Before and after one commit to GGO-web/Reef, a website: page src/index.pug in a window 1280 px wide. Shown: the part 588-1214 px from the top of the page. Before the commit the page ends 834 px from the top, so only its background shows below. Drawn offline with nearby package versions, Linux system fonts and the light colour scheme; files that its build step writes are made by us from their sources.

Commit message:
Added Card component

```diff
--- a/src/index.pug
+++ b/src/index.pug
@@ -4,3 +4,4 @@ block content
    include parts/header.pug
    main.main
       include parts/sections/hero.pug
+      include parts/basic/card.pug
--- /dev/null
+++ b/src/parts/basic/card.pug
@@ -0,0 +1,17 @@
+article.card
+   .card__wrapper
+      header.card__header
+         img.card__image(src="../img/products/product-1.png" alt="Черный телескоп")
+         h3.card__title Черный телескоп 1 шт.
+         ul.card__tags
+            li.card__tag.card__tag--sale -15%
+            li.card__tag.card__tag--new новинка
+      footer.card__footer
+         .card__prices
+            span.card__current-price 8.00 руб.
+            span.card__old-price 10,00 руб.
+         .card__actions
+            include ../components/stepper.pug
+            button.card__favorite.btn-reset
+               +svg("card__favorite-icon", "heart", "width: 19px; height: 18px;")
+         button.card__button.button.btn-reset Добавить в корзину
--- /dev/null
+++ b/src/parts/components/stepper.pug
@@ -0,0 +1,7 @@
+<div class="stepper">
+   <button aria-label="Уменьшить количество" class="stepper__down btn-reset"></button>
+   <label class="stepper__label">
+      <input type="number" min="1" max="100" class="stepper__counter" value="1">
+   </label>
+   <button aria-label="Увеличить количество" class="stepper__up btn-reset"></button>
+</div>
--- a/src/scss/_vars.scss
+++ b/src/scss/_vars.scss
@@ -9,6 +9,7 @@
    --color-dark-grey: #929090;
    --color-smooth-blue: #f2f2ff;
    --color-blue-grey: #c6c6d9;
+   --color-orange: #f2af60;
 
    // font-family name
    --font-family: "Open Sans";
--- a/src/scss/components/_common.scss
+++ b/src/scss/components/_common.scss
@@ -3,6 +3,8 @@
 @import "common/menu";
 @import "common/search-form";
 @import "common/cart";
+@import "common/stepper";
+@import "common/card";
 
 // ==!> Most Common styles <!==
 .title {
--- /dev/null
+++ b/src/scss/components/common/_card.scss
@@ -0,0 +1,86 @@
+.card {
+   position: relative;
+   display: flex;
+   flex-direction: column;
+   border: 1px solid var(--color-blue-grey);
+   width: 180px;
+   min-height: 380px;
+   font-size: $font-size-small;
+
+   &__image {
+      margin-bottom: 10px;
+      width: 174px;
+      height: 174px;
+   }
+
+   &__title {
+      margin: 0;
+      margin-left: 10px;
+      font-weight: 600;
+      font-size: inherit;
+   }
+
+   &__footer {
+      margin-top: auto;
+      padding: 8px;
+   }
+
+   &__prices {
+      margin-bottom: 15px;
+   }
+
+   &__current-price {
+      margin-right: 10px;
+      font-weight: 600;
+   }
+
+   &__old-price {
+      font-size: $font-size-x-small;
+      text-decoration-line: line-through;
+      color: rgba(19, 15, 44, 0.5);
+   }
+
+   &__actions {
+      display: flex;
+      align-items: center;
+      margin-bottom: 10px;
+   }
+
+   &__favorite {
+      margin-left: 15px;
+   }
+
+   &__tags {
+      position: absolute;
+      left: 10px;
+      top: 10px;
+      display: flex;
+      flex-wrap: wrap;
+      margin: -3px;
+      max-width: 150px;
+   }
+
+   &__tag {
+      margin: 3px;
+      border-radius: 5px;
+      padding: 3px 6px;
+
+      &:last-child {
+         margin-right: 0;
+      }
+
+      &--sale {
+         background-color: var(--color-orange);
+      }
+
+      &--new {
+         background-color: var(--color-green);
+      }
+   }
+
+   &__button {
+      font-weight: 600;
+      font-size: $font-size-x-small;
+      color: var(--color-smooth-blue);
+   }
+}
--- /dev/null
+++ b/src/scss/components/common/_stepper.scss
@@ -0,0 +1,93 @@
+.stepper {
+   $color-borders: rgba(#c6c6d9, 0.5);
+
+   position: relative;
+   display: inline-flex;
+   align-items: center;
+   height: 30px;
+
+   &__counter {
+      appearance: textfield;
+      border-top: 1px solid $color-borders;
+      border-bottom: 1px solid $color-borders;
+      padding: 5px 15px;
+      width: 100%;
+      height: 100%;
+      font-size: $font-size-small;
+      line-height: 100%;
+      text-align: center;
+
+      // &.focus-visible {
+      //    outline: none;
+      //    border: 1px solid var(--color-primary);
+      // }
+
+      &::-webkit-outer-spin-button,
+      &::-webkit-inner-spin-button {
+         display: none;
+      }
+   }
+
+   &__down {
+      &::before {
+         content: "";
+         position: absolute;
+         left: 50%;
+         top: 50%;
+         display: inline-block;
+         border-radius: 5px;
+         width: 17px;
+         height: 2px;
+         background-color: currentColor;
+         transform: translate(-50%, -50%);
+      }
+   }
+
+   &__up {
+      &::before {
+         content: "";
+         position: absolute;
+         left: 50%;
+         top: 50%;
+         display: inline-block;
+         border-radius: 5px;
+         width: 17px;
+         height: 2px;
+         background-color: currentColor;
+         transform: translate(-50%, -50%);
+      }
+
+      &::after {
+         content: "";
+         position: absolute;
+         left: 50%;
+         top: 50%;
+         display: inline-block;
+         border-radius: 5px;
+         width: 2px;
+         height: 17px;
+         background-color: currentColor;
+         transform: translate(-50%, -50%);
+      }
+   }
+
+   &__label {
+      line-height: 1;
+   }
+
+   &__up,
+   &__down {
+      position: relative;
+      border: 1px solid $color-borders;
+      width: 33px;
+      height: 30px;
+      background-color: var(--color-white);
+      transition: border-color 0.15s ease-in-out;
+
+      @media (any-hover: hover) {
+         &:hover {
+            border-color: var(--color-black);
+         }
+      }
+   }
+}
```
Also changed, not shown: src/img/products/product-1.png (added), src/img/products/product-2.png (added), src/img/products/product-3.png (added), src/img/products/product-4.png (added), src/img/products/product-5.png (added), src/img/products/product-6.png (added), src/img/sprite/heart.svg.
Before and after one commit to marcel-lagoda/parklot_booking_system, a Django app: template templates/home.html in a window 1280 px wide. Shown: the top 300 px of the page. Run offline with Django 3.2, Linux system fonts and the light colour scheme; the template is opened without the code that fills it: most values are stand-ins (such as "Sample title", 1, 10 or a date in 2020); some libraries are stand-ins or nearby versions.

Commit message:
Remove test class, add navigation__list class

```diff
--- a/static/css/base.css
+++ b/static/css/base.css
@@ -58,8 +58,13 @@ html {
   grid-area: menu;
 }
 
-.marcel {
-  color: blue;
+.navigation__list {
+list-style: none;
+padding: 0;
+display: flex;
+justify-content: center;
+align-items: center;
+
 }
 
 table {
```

## [Directions for this task]
Check which lines of the entries hold the word "family", then please give only how many there are.

## [Answer area]
2